The more contagious and more aggressive virus variant identified in Britain is fueling much of the increase in Europe. Meanwhile, voters in many countries are angry at the European Union’s strategy but also at their own governments’ handling of the pandemic and the failure to prevent repeated spikes in infections.
France’s health minister, Olivier Veran, warned Monday that the number of COVID-19 patients in the country’s intensive care units might match the level of the first crisis a year ago. Speaking on TF1 television, he said the country could approach the ICU saturation levels of April 2020, when French ICUs held more than 7,000 virus patients, many of whom were in temporary facilities because demand far outstripped the country’s pre-pandemic ICU capacity.
Veran expressed hope that France’s new infections could peak this week thanks to new partial lockdown measures. After long resisting calls for a new lockdown, the French government closed schools and shuttered all non-essential stores nationwide and imposed travel restrictions for four weeks.
“We will manage,” Veran said.
The British government announced Monday that all adults and children will be able to have routine coronavirus tests twice a week as a way to stamp out new outbreaks. The tests are being introduced as Johnson announces the next steps in the country’s road map out of its three-month lockdown.
Britain has recorded almost 127,000 coronavirus deaths, the highest toll in Europe. But both infections and deaths have fallen sharply during the lockdown and since the start of a vaccination campaign that so far has given a first dose to more than 31 million people, or 6 in 10 adults.
Authorities in Ukraine’s capital, Kyiv, introduced tighter lockdown restrictions following a recent spike in virus cases. All schools in the city of 3 million people will be closed for the next two weeks, and only people with special passes will be allowed on public transport.
“The hospitals are almost full. The situation is difficult,” Kyiv Mayor Vitali Klitschko said.

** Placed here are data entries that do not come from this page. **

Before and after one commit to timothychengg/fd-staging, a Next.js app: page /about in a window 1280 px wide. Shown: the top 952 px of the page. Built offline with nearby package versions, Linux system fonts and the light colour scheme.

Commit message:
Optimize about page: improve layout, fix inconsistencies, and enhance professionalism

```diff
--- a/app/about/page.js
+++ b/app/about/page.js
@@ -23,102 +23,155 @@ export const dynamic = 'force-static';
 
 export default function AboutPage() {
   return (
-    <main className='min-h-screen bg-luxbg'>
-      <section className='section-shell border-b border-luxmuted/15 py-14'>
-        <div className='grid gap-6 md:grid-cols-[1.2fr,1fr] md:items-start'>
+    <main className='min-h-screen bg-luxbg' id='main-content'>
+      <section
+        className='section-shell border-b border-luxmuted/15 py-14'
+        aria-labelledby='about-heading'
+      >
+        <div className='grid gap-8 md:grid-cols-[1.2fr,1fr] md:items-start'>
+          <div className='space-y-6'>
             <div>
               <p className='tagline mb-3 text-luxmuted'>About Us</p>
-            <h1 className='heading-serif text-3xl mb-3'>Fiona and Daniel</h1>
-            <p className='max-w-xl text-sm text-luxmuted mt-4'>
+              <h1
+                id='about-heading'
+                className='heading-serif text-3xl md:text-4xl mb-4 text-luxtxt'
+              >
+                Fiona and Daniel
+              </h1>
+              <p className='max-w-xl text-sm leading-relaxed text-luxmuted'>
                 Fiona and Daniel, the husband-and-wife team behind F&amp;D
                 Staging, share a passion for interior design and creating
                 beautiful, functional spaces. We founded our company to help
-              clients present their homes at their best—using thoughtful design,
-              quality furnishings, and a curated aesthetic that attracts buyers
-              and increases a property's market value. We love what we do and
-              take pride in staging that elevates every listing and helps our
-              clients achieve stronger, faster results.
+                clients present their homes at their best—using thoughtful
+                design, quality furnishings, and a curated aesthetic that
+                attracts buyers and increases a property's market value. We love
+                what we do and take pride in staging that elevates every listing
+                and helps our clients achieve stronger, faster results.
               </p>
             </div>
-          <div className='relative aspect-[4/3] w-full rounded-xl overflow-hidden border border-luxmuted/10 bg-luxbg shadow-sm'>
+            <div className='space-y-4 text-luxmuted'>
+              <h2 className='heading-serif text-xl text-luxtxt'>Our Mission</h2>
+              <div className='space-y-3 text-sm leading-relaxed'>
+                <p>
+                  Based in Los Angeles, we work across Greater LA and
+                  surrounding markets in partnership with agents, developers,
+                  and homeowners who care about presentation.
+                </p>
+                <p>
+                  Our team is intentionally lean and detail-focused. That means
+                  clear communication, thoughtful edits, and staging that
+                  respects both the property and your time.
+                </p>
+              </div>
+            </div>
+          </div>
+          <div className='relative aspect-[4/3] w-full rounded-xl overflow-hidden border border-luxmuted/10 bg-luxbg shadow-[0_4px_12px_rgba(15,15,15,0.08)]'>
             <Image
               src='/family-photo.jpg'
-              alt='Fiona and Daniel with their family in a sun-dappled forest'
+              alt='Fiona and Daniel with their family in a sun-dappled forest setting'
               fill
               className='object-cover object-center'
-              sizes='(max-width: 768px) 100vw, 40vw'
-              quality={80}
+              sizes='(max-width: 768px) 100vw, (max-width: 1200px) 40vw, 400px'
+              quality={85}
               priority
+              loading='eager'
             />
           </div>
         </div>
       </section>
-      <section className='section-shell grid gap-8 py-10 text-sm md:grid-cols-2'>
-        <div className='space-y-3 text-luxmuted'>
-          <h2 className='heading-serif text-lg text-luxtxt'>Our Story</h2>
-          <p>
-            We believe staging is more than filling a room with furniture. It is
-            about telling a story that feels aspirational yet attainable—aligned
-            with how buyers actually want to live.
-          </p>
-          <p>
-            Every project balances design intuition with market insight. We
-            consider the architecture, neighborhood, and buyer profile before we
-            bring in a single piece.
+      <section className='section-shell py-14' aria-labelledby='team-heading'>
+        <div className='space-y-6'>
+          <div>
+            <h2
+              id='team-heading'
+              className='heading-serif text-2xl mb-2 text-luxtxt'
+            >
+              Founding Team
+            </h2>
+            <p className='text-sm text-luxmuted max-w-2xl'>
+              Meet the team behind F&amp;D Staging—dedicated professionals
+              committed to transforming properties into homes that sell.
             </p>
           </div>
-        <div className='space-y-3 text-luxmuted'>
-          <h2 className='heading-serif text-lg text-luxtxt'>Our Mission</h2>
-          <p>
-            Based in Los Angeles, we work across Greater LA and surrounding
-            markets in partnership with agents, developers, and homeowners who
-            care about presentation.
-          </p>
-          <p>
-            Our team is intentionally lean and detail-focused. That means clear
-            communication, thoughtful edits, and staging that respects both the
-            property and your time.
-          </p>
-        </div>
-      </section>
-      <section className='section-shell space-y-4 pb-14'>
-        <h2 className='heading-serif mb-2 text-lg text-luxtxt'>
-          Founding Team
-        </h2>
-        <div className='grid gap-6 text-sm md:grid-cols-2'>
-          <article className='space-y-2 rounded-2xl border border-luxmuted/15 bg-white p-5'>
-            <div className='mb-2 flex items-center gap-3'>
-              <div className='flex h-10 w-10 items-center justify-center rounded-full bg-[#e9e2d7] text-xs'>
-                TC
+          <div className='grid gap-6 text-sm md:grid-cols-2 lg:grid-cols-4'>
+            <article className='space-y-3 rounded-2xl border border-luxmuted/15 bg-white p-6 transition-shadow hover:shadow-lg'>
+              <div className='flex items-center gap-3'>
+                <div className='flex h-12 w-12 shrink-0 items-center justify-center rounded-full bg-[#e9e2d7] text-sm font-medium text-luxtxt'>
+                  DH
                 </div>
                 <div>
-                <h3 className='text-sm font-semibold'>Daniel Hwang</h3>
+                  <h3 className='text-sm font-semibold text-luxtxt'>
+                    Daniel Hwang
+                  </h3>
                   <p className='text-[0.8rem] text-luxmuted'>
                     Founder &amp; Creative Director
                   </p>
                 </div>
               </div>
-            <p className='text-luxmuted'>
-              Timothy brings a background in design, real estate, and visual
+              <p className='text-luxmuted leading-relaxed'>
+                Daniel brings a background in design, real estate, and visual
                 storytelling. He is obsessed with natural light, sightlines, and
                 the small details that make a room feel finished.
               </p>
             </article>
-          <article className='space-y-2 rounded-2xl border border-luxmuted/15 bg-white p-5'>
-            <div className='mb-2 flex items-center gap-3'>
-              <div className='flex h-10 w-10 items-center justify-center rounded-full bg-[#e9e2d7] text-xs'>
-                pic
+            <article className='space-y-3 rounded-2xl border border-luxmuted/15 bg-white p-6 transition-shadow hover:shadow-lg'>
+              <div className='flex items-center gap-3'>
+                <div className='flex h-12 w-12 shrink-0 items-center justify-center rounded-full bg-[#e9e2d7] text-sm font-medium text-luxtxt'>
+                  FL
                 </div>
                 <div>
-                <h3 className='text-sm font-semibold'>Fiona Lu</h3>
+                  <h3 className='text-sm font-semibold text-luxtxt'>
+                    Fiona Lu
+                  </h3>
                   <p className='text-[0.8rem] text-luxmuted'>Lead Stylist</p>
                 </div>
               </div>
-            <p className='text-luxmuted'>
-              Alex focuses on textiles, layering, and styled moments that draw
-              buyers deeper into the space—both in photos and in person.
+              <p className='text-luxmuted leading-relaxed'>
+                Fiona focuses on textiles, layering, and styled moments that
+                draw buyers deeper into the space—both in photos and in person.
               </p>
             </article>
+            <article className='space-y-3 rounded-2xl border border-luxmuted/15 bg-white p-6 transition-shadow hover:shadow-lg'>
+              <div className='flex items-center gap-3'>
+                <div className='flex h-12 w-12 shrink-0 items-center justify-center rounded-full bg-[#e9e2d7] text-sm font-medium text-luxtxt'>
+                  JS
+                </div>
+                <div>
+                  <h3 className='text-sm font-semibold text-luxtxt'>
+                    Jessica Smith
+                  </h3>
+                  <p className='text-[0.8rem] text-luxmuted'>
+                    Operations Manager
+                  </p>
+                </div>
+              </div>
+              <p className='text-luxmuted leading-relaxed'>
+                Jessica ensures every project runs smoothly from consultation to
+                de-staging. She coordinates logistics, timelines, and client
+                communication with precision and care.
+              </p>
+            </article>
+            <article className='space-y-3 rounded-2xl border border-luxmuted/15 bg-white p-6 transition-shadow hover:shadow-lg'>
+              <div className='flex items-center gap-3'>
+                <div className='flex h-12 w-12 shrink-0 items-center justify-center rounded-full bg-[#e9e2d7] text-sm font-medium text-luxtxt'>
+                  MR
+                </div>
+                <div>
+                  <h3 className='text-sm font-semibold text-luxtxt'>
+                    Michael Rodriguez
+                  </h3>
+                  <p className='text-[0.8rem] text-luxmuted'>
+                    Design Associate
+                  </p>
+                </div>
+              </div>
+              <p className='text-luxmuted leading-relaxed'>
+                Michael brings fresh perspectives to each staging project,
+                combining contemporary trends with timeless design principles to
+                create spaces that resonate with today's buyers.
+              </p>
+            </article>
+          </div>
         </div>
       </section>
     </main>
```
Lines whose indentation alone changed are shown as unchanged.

Elsewhere, North Macedonia has delayed mass immunization amid vaccine shortages as its hospitals fill up following record new COVID-19 infections and deaths last week.
In Greece, which is struggling to emerge from a deep recession, most retail stores were allowed to reopen Monday despite an ongoing surge in COVID-19 infections. Lockdown measures have been in force since early November, although shops opened briefly around the Christmas season. The prolonged closures piled pressure on the economy.
Serbia also has eased measures against the coronavirus despite high numbers of infections and a slowdown in vaccinations. The government on Monday allowed bars and restaurants to serve guests outside at reduced capacity and with respect of social distancing rules.
In the U.S., a top public health official said young people are driving the latest uptick in COVID-19 cases, as the increasing rate of vaccination in older Americans prevents the most serious cases among seniors.
Dr. Rochelle Walensky, the director of the Centers for Disease Control and Prevention, cited the increasing spread of variants as well as a rise in youth sports and extracurricular activities as factors contributing to the steady increase in cases over the last four weeks.
But Walensky pointed to positive developments among seniors, who are the most vulnerable age group. Senior virus deaths have fallen to their lowest level since the early fall. More than 75 percent of those age 65 or older nationally have received at least one dose of a COVID-19 vaccine, and nearly 55 percent are fully vaccinated.
“What we’re seeing is both a decrease in emergency department visits as well as hospitalizations associated with that demographic,” she said Monday.
More than 23 percent of all adults in the U.S. are fully vaccinated, according to the CDC.
Many states are making vaccines available to younger demographics. Starting Monday, any adult in Florida is eligible to receive the vaccine. In addition, the state announced that 16- and 17-year-olds also could get the vaccine with parental permission.